_TO DO_
What is needed is an exact copy of every entry below, minus the images.

_INFORMATION_
============================================================

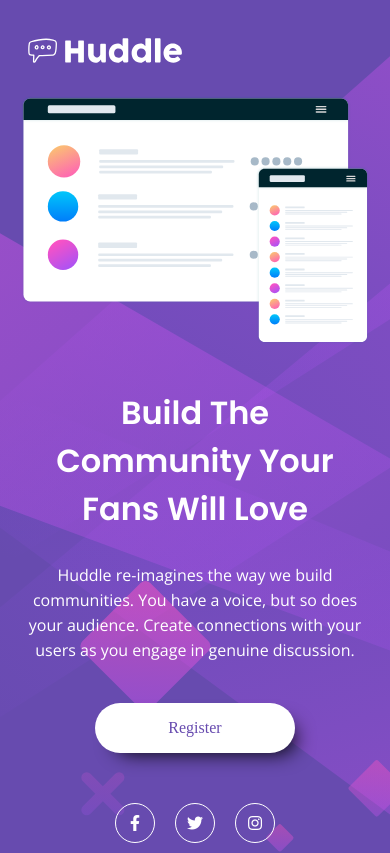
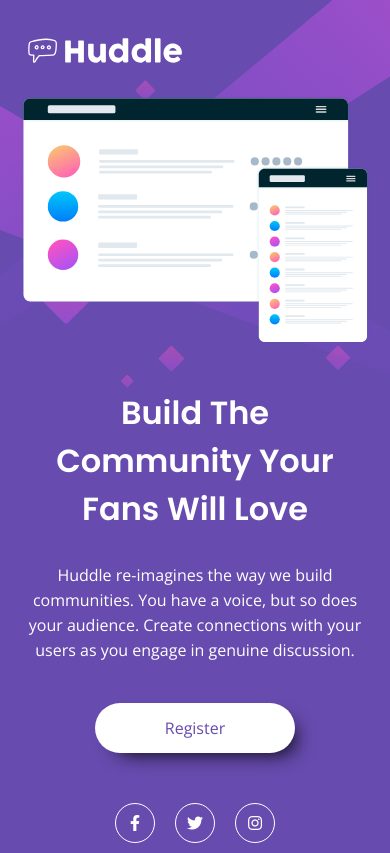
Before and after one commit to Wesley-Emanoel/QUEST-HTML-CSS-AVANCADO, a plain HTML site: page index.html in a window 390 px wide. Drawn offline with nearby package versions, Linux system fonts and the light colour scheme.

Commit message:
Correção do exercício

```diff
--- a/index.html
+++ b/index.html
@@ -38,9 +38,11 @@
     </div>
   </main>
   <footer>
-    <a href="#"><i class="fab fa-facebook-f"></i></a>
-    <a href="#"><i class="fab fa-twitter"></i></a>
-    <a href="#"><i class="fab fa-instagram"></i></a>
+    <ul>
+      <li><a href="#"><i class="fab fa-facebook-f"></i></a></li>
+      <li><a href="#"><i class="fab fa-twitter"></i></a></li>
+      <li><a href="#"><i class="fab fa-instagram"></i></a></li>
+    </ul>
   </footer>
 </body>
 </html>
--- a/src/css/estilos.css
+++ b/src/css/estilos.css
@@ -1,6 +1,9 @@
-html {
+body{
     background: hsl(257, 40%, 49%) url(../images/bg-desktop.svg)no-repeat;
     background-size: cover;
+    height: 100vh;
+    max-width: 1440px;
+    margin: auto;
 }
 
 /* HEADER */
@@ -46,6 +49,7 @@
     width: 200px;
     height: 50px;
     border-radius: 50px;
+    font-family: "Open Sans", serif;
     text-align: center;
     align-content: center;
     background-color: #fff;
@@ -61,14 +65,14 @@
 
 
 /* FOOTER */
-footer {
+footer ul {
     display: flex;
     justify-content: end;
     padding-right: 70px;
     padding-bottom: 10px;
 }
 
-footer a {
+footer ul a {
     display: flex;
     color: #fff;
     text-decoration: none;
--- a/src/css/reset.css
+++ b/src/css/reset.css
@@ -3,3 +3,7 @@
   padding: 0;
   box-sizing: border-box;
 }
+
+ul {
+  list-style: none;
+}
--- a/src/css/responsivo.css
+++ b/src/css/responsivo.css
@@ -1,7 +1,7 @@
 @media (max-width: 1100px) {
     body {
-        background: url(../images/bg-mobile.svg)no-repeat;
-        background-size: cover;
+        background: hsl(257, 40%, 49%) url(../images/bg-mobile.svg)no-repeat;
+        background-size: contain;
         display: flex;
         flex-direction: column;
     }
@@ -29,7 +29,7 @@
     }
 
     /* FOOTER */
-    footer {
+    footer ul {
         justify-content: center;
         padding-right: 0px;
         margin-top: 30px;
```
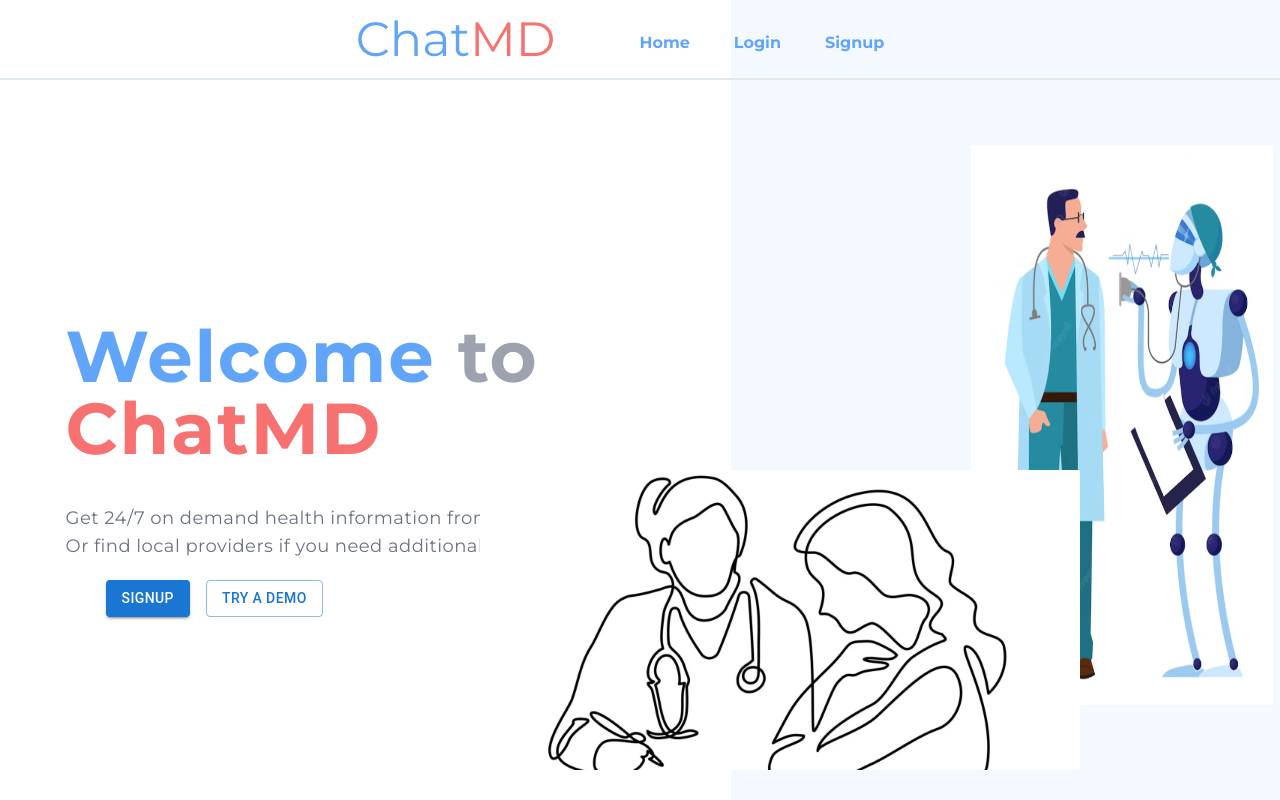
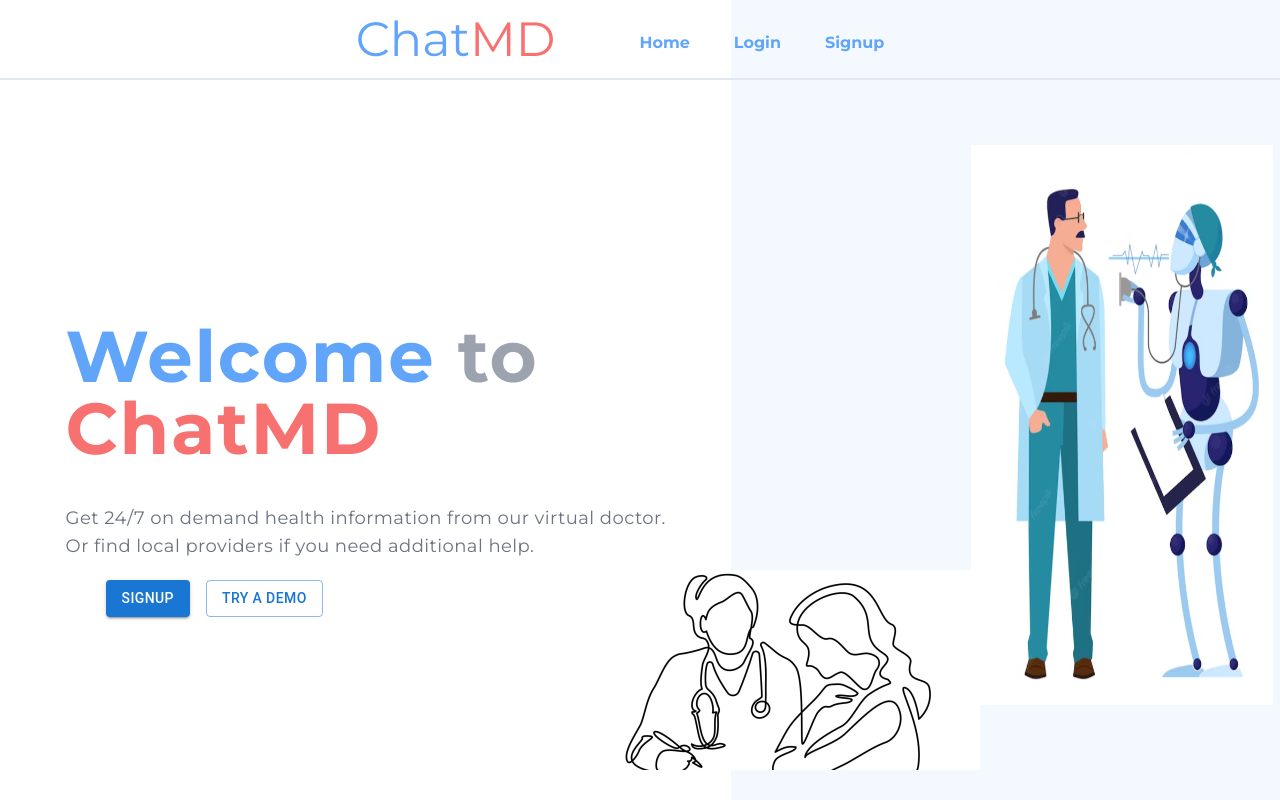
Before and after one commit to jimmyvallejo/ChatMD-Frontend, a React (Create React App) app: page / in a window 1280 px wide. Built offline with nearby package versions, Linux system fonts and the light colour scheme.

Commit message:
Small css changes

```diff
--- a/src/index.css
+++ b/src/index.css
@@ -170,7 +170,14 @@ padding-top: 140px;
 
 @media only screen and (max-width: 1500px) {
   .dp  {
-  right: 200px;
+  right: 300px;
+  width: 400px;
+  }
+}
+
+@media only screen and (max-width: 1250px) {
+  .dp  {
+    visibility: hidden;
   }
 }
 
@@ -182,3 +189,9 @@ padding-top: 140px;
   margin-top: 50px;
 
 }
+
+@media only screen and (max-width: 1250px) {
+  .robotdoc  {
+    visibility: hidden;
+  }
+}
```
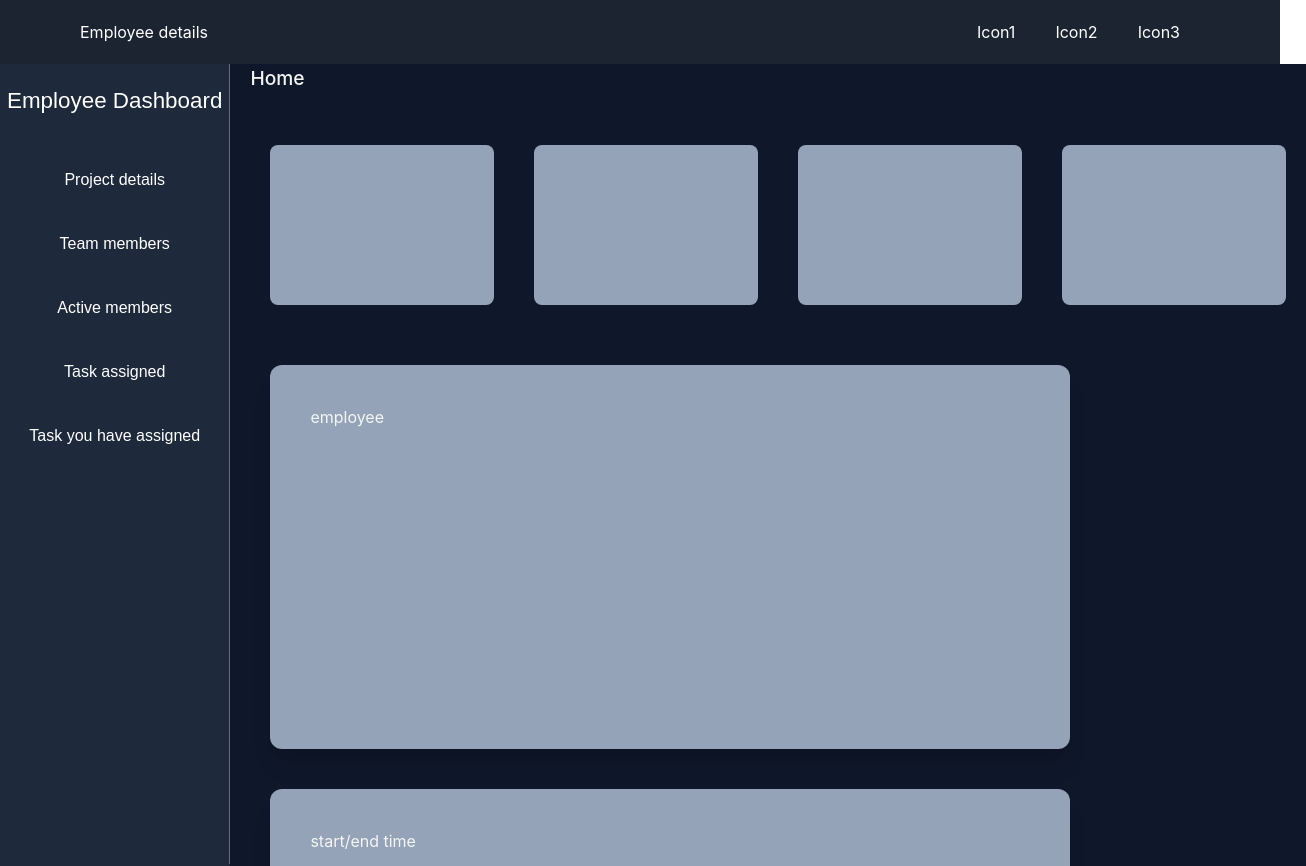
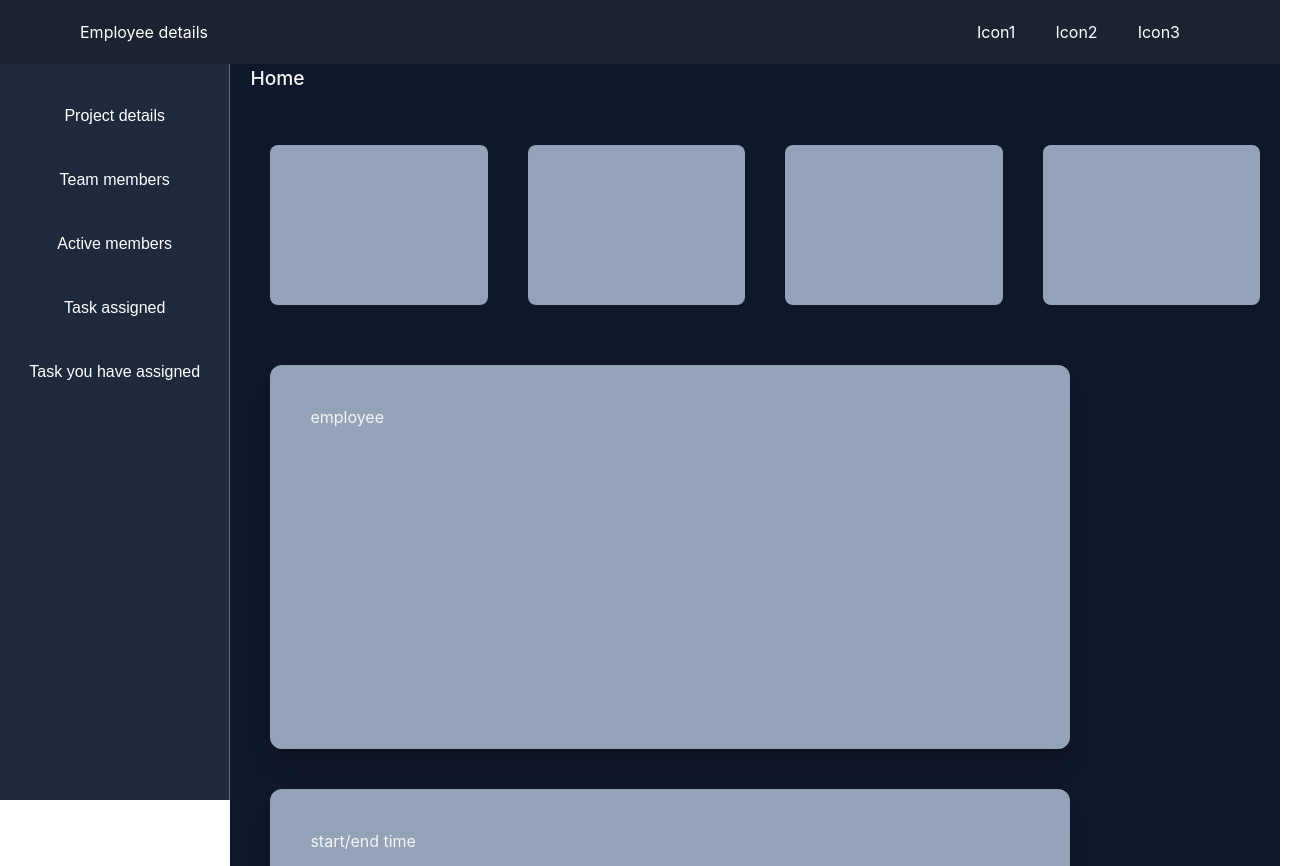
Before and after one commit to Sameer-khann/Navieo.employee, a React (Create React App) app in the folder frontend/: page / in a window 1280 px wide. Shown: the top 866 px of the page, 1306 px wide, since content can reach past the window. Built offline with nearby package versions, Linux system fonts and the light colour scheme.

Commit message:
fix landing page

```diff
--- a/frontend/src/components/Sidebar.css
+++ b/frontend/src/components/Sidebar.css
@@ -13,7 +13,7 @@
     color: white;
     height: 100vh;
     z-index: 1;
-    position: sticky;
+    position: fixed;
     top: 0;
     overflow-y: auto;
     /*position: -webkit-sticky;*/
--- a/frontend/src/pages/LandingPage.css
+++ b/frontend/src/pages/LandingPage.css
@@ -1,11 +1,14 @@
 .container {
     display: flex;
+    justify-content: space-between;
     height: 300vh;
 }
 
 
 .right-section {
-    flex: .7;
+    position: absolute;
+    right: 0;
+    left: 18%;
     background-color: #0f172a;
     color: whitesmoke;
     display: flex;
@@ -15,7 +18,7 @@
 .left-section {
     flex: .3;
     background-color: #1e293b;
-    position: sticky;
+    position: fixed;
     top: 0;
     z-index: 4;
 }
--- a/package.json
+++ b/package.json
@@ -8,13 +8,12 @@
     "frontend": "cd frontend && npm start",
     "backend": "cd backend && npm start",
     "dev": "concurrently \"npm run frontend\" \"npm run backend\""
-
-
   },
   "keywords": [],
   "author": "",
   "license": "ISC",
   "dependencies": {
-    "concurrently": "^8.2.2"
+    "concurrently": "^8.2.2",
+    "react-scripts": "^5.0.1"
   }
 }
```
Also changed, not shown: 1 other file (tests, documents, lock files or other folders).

============================================================

_SOLVED EXERCISE_
Before and after one commit to Wesley-Emanoel/QUEST-HTML-CSS-AVANCADO, a plain HTML site: page index.html in a window 390 px wide. Drawn offline with nearby package versions, Linux system fonts and the light colour scheme.

Commit message:
Correção do exercício

```diff
--- a/index.html
+++ b/index.html
@@ -38,9 +38,11 @@
     </div>
   </main>
   <footer>
-    <a href="#"><i class="fab fa-facebook-f"></i></a>
-    <a href="#"><i class="fab fa-twitter"></i></a>
-    <a href="#"><i class="fab fa-instagram"></i></a>
+    <ul>
+      <li><a href="#"><i class="fab fa-facebook-f"></i></a></li>
+      <li><a href="#"><i class="fab fa-twitter"></i></a></li>
+      <li><a href="#"><i class="fab fa-instagram"></i></a></li>
+    </ul>
   </footer>
 </body>
 </html>
--- a/src/css/estilos.css
+++ b/src/css/estilos.css
@@ -1,6 +1,9 @@
-html {
+body{
     background: hsl(257, 40%, 49%) url(../images/bg-desktop.svg)no-repeat;
     background-size: cover;
+    height: 100vh;
+    max-width: 1440px;
+    margin: auto;
 }
 
 /* HEADER */
@@ -46,6 +49,7 @@
     width: 200px;
     height: 50px;
     border-radius: 50px;
+    font-family: "Open Sans", serif;
     text-align: center;
     align-content: center;
     background-color: #fff;
@@ -61,14 +65,14 @@
 
 
 /* FOOTER */
-footer {
+footer ul {
     display: flex;
     justify-content: end;
     padding-right: 70px;
     padding-bottom: 10px;
 }
 
-footer a {
+footer ul a {
     display: flex;
     color: #fff;
     text-decoration: none;
--- a/src/css/reset.css
+++ b/src/css/reset.css
@@ -3,3 +3,7 @@
   padding: 0;
   box-sizing: border-box;
 }
+
+ul {
+  list-style: none;
+}
--- a/src/css/responsivo.css
+++ b/src/css/responsivo.css
@@ -1,7 +1,7 @@
 @media (max-width: 1100px) {
     body {
-        background: url(../images/bg-mobile.svg)no-repeat;
-        background-size: cover;
+        background: hsl(257, 40%, 49%) url(../images/bg-mobile.svg)no-repeat;
+        background-size: contain;
         display: flex;
         flex-direction: column;
     }
@@ -29,7 +29,7 @@
     }
 
     /* FOOTER */
-    footer {
+    footer ul {
         justify-content: center;
         padding-right: 0px;
         margin-top: 30px;
```
Before and after one commit to jimmyvallejo/ChatMD-Frontend, a React (Create React App) app: page / in a window 1280 px wide. Built offline with nearby package versions, Linux system fonts and the light colour scheme.

Commit message:
Small css changes

```diff
--- a/src/index.css
+++ b/src/index.css
@@ -170,7 +170,14 @@ padding-top: 140px;
 
 @media only screen and (max-width: 1500px) {
   .dp  {
-  right: 200px;
+  right: 300px;
+  width: 400px;
+  }
+}
+
+@media only screen and (max-width: 1250px) {
+  .dp  {
+    visibility: hidden;
   }
 }
 
@@ -182,3 +189,9 @@ padding-top: 140px;
   margin-top: 50px;
 
 }
+
+@media only screen and (max-width: 1250px) {
+  .robotdoc  {
+    visibility: hidden;
+  }
+}
```
Before and after one commit to Sameer-khann/Navieo.employee, a React (Create React App) app in the folder frontend/: page / in a window 1280 px wide. Shown: the top 866 px of the page, 1306 px wide, since content can reach past the window. Built offline with nearby package versions, Linux system fonts and the light colour scheme.

Commit message:
fix landing page

```diff
--- a/frontend/src/components/Sidebar.css
+++ b/frontend/src/components/Sidebar.css
@@ -13,7 +13,7 @@
     color: white;
     height: 100vh;
     z-index: 1;
-    position: sticky;
+    position: fixed;
     top: 0;
     overflow-y: auto;
     /*position: -webkit-sticky;*/
--- a/frontend/src/pages/LandingPage.css
+++ b/frontend/src/pages/LandingPage.css
@@ -1,11 +1,14 @@
 .container {
     display: flex;
+    justify-content: space-between;
     height: 300vh;
 }
 
 
 .right-section {
-    flex: .7;
+    position: absolute;
+    right: 0;
+    left: 18%;
     background-color: #0f172a;
     color: whitesmoke;
     display: flex;
@@ -15,7 +18,7 @@
 .left-section {
     flex: .3;
     background-color: #1e293b;
-    position: sticky;
+    position: fixed;
     top: 0;
     z-index: 4;
 }
--- a/package.json
+++ b/package.json
@@ -8,13 +8,12 @@
     "frontend": "cd frontend && npm start",
     "backend": "cd backend && npm start",
     "dev": "concurrently \"npm run frontend\" \"npm run backend\""
-
-
   },
   "keywords": [],
   "author": "",
   "license": "ISC",
   "dependencies": {
-    "concurrently": "^8.2.2"
+    "concurrently": "^8.2.2",
+    "react-scripts": "^5.0.1"
   }
 }
```
Also changed, not shown: 1 other file (tests, documents, lock files or other folders).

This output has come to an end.